Content revision data
^^^^

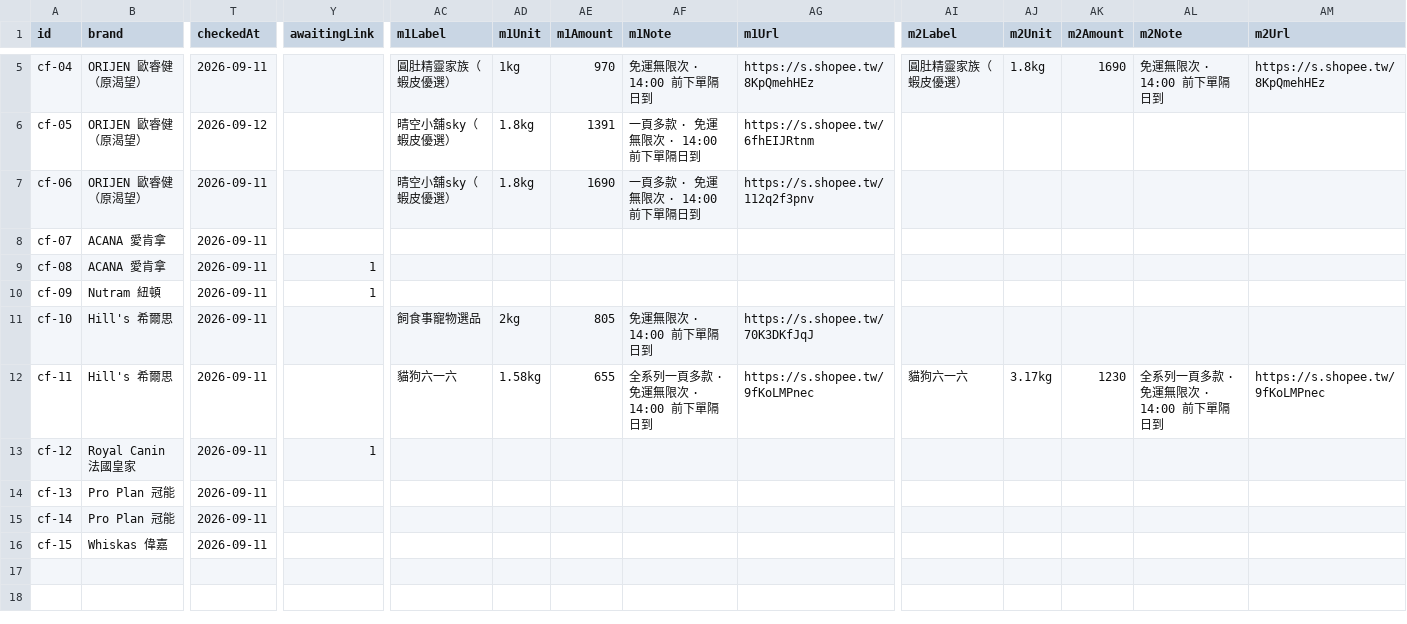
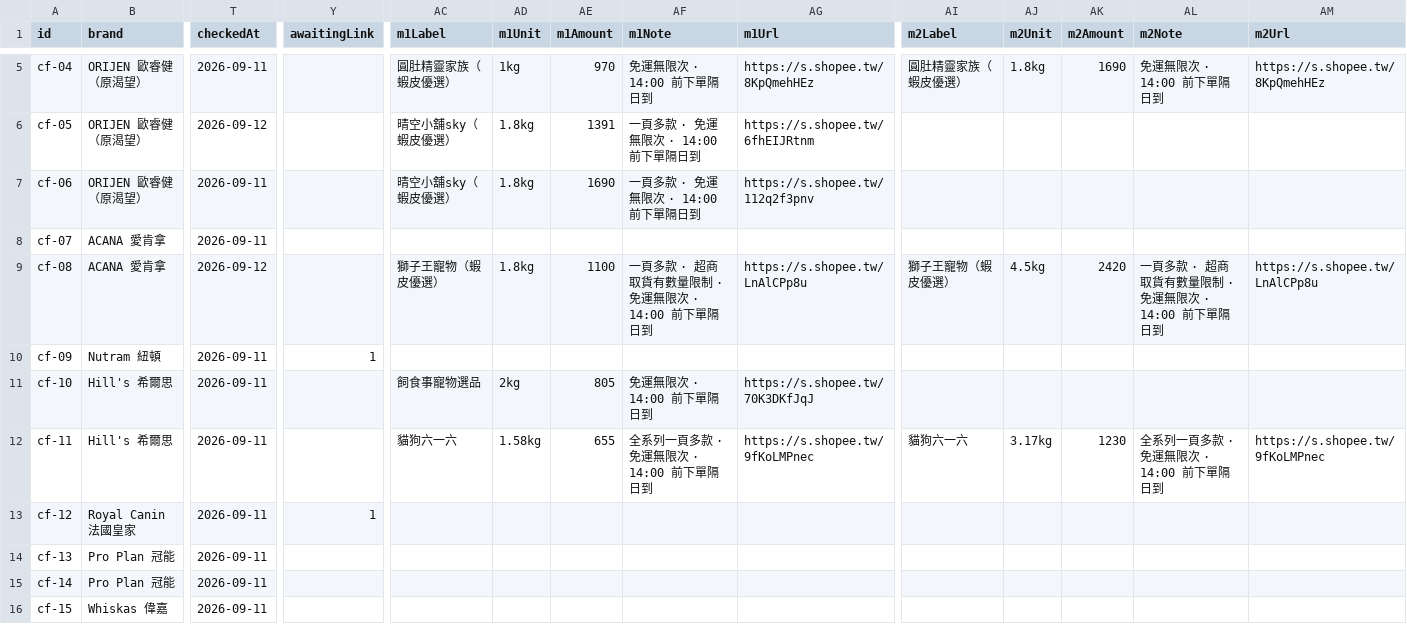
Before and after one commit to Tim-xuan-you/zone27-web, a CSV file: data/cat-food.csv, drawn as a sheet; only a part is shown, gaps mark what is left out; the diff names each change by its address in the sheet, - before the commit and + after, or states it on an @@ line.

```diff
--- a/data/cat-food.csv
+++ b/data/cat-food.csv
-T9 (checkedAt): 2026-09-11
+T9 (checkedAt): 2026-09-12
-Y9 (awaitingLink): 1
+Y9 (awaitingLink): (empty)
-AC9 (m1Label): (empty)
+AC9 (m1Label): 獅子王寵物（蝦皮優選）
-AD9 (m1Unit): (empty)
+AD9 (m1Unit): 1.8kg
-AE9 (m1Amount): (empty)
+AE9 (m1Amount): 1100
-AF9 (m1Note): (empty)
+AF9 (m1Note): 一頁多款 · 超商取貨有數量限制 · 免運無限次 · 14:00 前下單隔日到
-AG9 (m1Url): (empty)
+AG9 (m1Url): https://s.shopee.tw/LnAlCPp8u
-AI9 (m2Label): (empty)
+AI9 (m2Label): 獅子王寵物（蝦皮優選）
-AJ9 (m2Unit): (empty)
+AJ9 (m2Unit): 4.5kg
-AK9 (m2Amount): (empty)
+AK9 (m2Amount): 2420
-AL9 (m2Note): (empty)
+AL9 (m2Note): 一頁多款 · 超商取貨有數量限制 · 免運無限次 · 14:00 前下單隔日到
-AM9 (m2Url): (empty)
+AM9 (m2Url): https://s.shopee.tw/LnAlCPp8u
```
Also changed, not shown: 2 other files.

^^^^

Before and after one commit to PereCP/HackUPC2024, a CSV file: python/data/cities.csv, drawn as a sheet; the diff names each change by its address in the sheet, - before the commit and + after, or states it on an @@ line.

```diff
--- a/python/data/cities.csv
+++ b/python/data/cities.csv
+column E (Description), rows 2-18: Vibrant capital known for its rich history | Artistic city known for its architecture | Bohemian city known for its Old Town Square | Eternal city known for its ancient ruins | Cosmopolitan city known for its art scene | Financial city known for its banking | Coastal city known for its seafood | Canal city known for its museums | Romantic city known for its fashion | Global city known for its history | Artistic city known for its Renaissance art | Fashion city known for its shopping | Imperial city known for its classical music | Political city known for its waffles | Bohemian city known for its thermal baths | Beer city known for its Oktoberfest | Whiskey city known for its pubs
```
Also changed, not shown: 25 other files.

^^^^

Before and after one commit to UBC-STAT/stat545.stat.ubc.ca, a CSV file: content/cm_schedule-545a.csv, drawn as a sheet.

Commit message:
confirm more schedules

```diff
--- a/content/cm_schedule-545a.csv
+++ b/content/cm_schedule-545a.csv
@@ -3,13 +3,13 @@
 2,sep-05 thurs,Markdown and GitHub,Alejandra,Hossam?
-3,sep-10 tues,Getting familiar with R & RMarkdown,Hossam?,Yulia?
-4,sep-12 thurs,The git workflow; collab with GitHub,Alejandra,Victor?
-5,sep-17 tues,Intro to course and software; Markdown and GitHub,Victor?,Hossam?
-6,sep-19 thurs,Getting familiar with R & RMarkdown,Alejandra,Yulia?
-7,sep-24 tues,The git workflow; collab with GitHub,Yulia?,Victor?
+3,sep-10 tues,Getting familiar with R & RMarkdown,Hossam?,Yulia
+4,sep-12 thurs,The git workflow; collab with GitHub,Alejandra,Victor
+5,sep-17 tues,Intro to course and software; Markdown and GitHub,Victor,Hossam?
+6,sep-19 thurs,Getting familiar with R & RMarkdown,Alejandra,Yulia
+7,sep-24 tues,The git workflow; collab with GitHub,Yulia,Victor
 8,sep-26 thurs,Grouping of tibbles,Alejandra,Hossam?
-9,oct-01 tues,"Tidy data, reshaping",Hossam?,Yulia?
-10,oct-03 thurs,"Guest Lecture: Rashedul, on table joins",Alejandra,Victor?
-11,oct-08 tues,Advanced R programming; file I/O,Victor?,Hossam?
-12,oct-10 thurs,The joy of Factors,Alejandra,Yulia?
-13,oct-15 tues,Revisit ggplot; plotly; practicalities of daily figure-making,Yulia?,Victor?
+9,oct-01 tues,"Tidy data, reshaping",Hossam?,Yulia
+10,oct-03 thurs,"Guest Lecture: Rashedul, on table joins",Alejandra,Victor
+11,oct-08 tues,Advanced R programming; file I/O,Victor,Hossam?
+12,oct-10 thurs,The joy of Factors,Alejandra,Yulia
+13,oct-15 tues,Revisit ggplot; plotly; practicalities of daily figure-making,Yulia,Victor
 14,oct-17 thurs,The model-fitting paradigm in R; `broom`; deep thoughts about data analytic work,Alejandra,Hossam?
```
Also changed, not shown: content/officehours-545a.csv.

^^^^

Lines in the records above that carry the word "empty" are to be located and copied.

_Response to this task_.
+Y9 (awaitingLink): (empty)
-AC9 (m1Label): (empty)
-AD9 (m1Unit): (empty)
-AE9 (m1Amount): (empty)
-AF9 (m1Note): (empty)
-AG9 (m1Url): (empty)
-AI9 (m2Label): (empty)
-AJ9 (m2Unit): (empty)
-AK9 (m2Amount): (empty)
-AL9 (m2Note): (empty)
-AM9 (m2Url): (empty)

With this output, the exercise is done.